I’ve heard that Border Districts is not the ideal place to start with the work of Gerald Murnane. I’d love to experience every piece of art in the ideal way, and my obsessive tendencies render me militantly obedient to order when possible, but that’s just not how life works. (I am the same man who saw the second Hunger Games movie without watching the first and walked out thinking it one of the best action movies in years.) Stubbornly, I did not heed the warning about Murnane and have now found myself plunged into the baffling, sometimes tedious, sometimes remarkable world of Border Districts, a snail’s-pace wonderland brimming with marbles, memories, and stained-glass windows. Murnane is not one for plot or characters or even scenes. From the sixty or so pages of Border Districts I’ve read so far, I can assume the narrator is a proxy for Murnane himself: an aging man living out the rest of his days in rural Australia, physically, but mentally immersed in the images that have haunted him his entire life. No detail is insignificant. Murnane spends several paragraphs describing the quality of light that emerges from a church’s window, for example. The word obsession doesn’t quite cut it. What concerns Murnane and his narrator most is how we see the world. “I was too clumsy as a child to paint with my moistened brush the scenery that I would have liked to bring into being,” he says at one point. “I preferred to leave untouched in their white metallic surroundings my rows of powdery rectangles of water-colours, to read aloud one after another of the tiny printed names of the coloured rectangles, and to let each colour seem to soak into each word of its name or even into each syllable of each word of each name so that I could afterwards call to mind an exact shade or hue from an image of no more than black letters on a white ground.” I am flailing here, but I’m also utterly captivated. The narrator stares at photographs until phantom details emerge. He holds different marbles up to the light. He arranges similar shades of his expensive colored pencils in various sequences until he can conjecture the hues operating in the chasms between them. As dull as it can be, the story is so thoughtful and observant that I can’t help but envy Murnane’s focus, his monklike reverence for the minutiae of daily life. God is dead, he seems to say, but the images we form in our minds are worthy of worship. They are just as real as any tangible object and form the basis for our own private mythologies. —Brian Ransom
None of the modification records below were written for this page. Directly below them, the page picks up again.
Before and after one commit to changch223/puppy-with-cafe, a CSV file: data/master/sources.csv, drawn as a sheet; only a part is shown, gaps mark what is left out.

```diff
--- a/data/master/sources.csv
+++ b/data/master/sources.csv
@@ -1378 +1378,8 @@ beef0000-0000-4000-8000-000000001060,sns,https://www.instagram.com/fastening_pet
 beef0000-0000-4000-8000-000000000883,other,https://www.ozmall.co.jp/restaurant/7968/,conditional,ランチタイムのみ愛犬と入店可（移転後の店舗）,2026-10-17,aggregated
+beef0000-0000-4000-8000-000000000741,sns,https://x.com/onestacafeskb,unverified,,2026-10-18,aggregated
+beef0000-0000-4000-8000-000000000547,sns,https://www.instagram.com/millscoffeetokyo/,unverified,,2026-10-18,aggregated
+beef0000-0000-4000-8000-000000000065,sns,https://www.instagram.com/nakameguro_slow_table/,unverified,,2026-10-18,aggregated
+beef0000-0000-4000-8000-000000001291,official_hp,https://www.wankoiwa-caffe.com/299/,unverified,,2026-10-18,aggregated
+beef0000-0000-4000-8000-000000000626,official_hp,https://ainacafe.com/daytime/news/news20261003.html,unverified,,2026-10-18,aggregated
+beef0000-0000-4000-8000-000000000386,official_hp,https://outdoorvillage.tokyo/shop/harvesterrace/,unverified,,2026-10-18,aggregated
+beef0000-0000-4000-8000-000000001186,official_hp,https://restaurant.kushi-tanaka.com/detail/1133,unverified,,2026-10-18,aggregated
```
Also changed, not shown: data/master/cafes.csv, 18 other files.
In Deborah Levy’s forthcoming memoir, The Cost of Living, she attempts to discover who she is in the aftershocks of a shipwrecked marriage and the death of her mother. She is no longer a wife, no longer a daughter, yet still herself a mother, still a woman, still a writer. Other writers—Proust, de Beauvoir, Camus—join the chorus of her thoughts, and although Levy’s career is ascendant (she has just been shortlisted for the Booker Prize when the story opens), she shows us her own work life—a friend’s dusty back-garden shed, a computer on the brink of extinction—as anything but glamorous. Many of Levy’s novels are set in faraway places—the French Riviera, a chateau in Normandy, Spain—and track the lives of vacationers or foreigners, the uneasy relationship between self and place. This memoir is set in the mundane—after the divorce, she moves her two daughters to a block of North London flats, whose grim peeling hallway she ironically nicknames “the corridor of love”—and yet it is the mundane rendered unfamiliar, abrasively, perversely defamiliarized by a seismic internal shift. A pearl necklace bursts on its string, grocery bags explode on a busy road: sometimes things have to break before they can be made whole. Levy teaches us how to gather our lives, ourselves, our whole chicken flattened by a car’s tires, and move forward. The pain floats beneath the surface, the book trembles with it, and by the end, we sense the courage and honesty Levy required to submerge herself, breath held, fully into the past, the strange new present, and the future. —Nadja Spiegelman